This weekend was dominated by the celebration of the 70th anniversary of one of the churches in which I serve as minister. We mounted an exhibition, gathered for a meal and gave thanks in our service. In preparing for all this I learned a lot about the early years of the congregation, something about the village in which it is located and a little about my predecessors as minister.
One set of figures that have fascinated me has been those for membership both of the church and of the Sunday school. Brookmans Park URC originated in children’s work in the 1940s and in its early years a relatively small congregational membership operated a very large Sunday school.
For the first ten years the Sunday School was always bigger than the church, with the numbers being 30 church members and 90 in the Sunday School in 1949. The last year this was true was 1954. From 1955 on the church was bigger than the School. A pattern where children attended even though their parents did not come to worship persisted into the 1970s however, after which the children in the church were all those of adult members.
This wasn’t too noticeable at first, though, since the membership of the church peaked in 1970 and for a good while after that there were enough children of members to sustain the appearance of continuing children’s work.
After this, though, as the congregation aged, there were fewer and fewer children in the church. By the mid 1990s there were only 12 children but still 75 adult members.
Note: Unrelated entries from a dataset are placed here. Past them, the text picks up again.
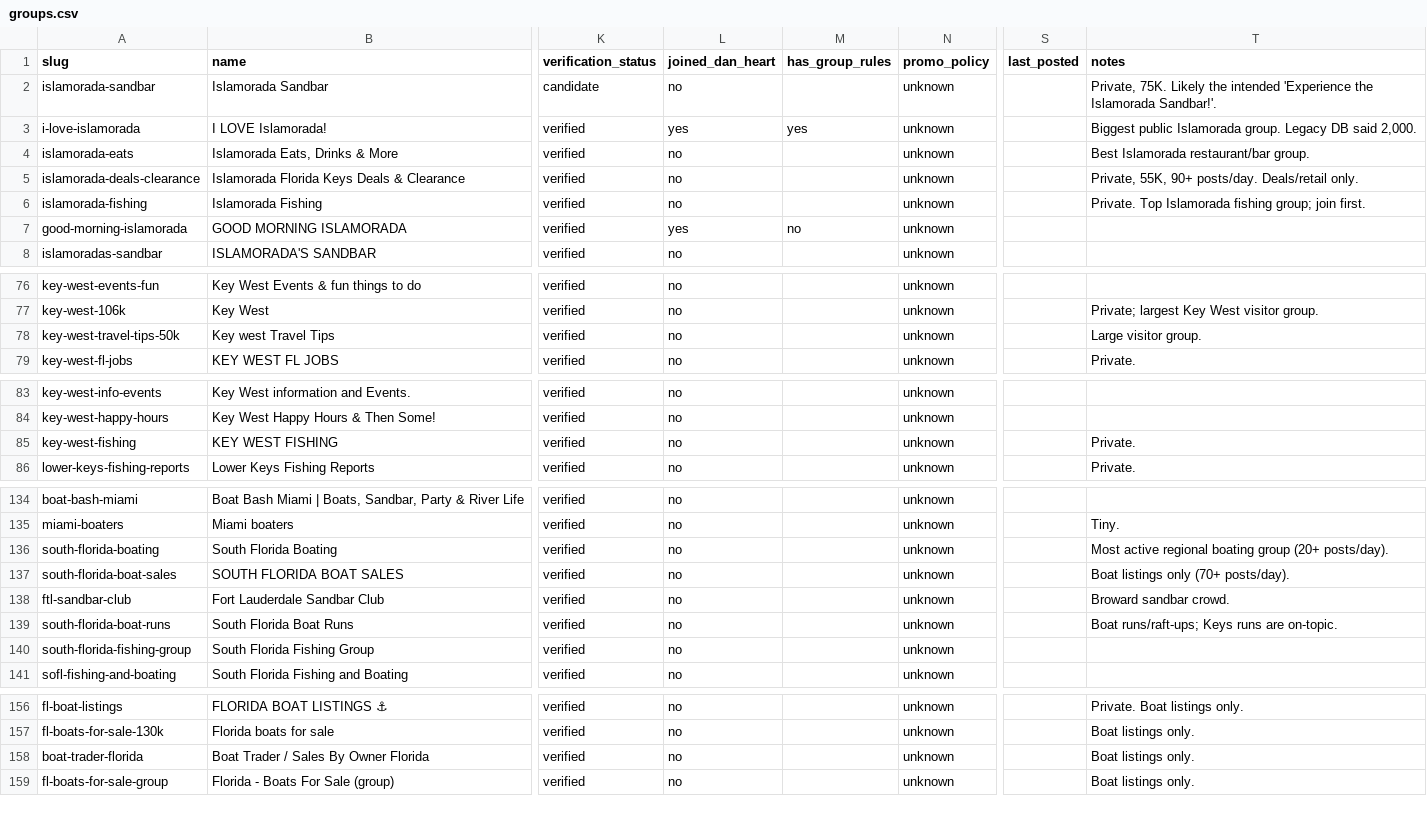
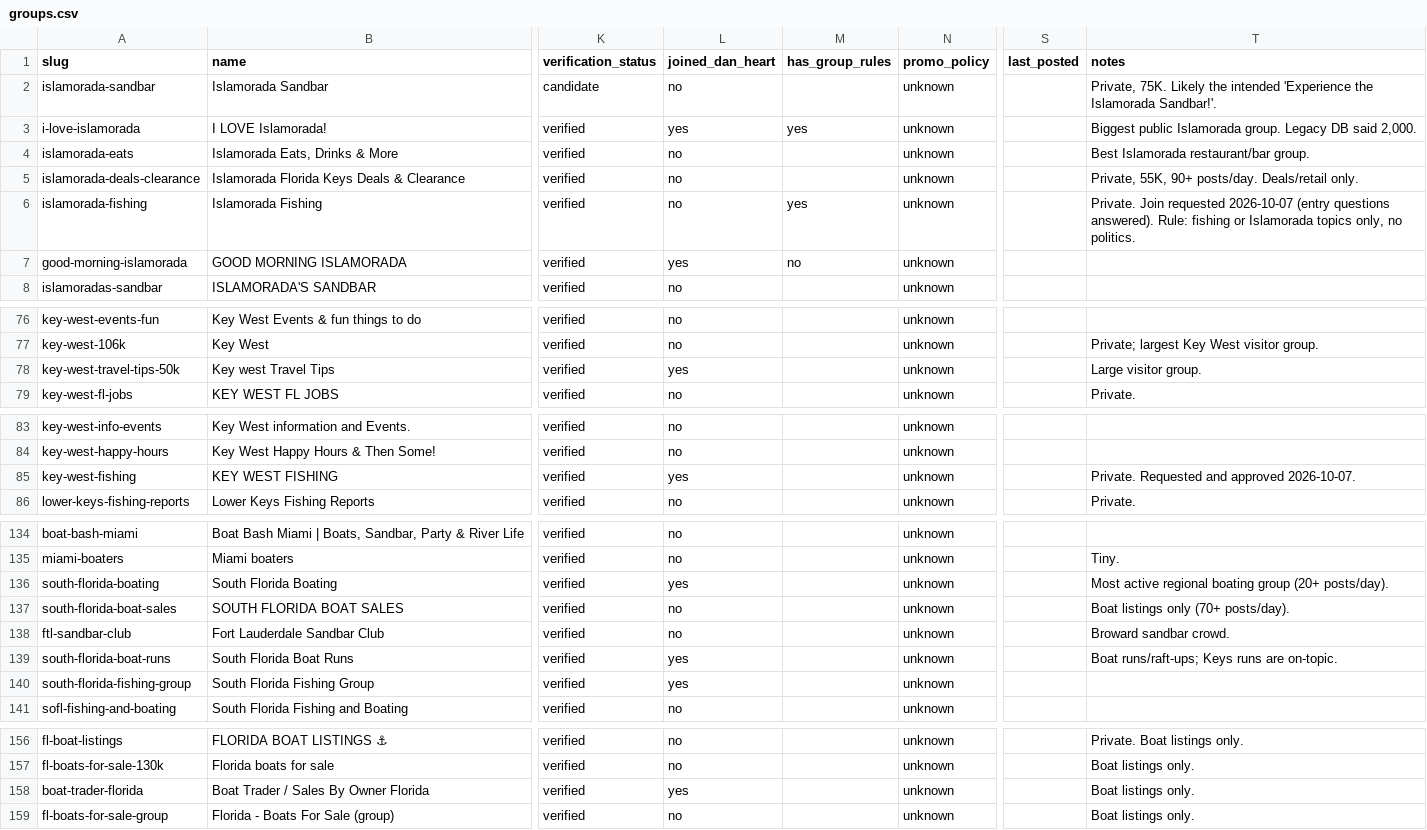
Before and after one commit to fitkidznj-commits/facebook_group_poster, a CSV file: exports/groups.csv, drawn as a sheet; only a part is shown, gaps mark what is left out; the diff covers the shown part only; the diff names each change by its address in the sheet, - before the commit and + after, or states it on an @@ line.

```diff
--- a/exports/groups.csv
+++ b/exports/groups.csv
-M6 (has_group_rules): (empty)
+M6 (has_group_rules): yes
-T6 (notes): Private. Top Islamorada fishing group; join first.
+T6 (notes): Private. Join requested 2026-10-07 (entry questions answered). Rule: fishing or Islamorada topics only, no politics.
-L78 (joined_dan_heart): no
+L78 (joined_dan_heart): yes
-L85 (joined_dan_heart): no
+L85 (joined_dan_heart): yes
-T85 (notes): Private.
+T85 (notes): Private. Requested and approved 2026-10-07.
-L136 (joined_dan_heart): no
+L136 (joined_dan_heart): yes
-L139:L140 (joined_dan_heart): no
+L139:L140 (joined_dan_heart): yes
-L158 (joined_dan_heart): no
+L158 (joined_dan_heart): yes
```
Also changed, not shown: 11 edited cells elsewhere in this file, 3 other files.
Today there are at best a handful of children and around 25 members.
This pattern of growth (driven by and organised around work with children) leading to a peak where the congregation was well established and had built a substantial building by 1960, in which it consolidated and grew further, leading to a plateau at the 30 year mark (in the early 70s) and the a long slow decline, mirrors to a great degree the history of the village.
Brookmans Park did not exist until the 1920s and its great expansion was after the Second World War. All those new members in the 50s and 60s were migrants, people moving to the village, most often from London but also from all parts of the UK, drawn by the abundant work both in London and in the light engineering that formed the backbone of the Hertfordshire economy in those years.
As people started families and built lives in this new community some of them were drawn into the fellowship of the church, which was a focal point for the village.
As that first wave subsided and the population became more settled so too did the congregation. Finally numerical decline began as the first generation moved away or died and fewer people came in to replace them (partly reflecting changing demographics partly wider social changes).
Was the growth due to ministerial or congregational efforts and the decline to their lack? I think not. The story of the church is an aspect (from this point of view) of the story of the village and of British social history.
So does this mean that the ministers and the lay leaders were irrelevant and unnecessary? Not at all. It is clear even from my superficial acquaintance with this history that some ministers were better attuned to the church than others, that some lay leaders nurtured the congregation better than others.
All this is very helpful as I reflect on my ministry here. Some mistaken views are tempting and knowing how we got where we are will provide some safeguard against them:
- the growth that all would like to see is the outcome of doing the “right” things which are always and everywhere the right things – what grew the church in the 1950s and 1960s in Brookmans Park will not grow the church there now and the church that could grow there now would be a different kind of church from the one that grow there then
- growth only or primarily reflects the “quality” of ministry or congregational life – all church growth is contextual, it comes out of its resonating with some aspect of the life of its community (and often this is about patterns of migration)
- a church has failed or is failing if it does not grow – there are some inspiring and wonderful stories about the life of Brookmans Park URC from the period of its numerical decline, especially from the 1980s and 1990s but throughout the period up right until the present
Nonetheless it remains the case that much of the congregation’s thoughts about itself are bound up with a yearning for the time when the church was full (although my reading makes me believe that there never was a time when it was full every week I’m sure it is true that it was a good deal fuller than it is today); with a desire to see the scores of children back in the church; with a desire for growth.
This is good but growth can only come if we recognise that the growth in the past came about because the church met a need in the community of its time. Growth can only come to churches now that connect to the kind of Christian discipleship that is needed now. To understand what that is means developing relationships with people who are outside of the church now, unless one is placed somewhere people are actively looking for church membership, which we are not.
Furthermore continuing to exist IS a legitimate purpose and aim of the Church but it cannot be the only or primary purpose. We need to know what our existence is for and especially for whom we exist. Sometimes it is said that the Church exists for those people outside it but this is no better than existing for those within it, to my mind.
The Church exists (solely) to serve God. What God’s purposes are for us is often revealed through people, both inside and outside the Church, but the Church is not for people, in the first place, it is for God.
In seeking to understand the future of any church and of the Church we have to begin with God in Christ, with worship and with prayer, with the Bible and with the Spirit. Our past and our present are illuminating only in so far as they are imbued with the Spirit and with love of God.